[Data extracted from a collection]
Content starts

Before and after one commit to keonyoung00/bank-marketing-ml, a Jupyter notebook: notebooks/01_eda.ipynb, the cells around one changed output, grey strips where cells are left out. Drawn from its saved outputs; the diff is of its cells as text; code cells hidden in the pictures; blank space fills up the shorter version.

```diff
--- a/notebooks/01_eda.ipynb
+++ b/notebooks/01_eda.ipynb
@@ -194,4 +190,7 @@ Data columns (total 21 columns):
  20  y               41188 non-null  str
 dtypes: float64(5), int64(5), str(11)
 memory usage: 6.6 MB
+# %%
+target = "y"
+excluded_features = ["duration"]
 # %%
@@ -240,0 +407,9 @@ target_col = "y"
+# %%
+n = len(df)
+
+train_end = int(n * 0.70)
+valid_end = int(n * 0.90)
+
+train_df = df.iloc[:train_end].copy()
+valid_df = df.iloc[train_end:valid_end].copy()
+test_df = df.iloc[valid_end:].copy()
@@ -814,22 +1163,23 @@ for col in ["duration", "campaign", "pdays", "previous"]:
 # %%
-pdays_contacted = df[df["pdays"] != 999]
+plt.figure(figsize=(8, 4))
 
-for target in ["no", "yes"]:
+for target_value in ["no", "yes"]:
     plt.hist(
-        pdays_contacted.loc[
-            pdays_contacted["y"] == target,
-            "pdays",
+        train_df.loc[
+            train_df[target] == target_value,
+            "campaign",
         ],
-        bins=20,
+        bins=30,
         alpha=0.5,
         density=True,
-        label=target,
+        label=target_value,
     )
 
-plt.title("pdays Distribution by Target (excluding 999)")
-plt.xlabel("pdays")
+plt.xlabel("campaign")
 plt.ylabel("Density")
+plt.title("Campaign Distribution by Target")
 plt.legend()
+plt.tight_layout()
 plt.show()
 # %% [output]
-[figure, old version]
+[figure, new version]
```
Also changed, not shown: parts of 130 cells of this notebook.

Content ends

**Your instructions:** Copy out each line in the preceding records that contains "Distribution".

**Written answer:**
-plt.title("pdays Distribution by Target (excluding 999)")
+plt.title("Campaign Distribution by Target")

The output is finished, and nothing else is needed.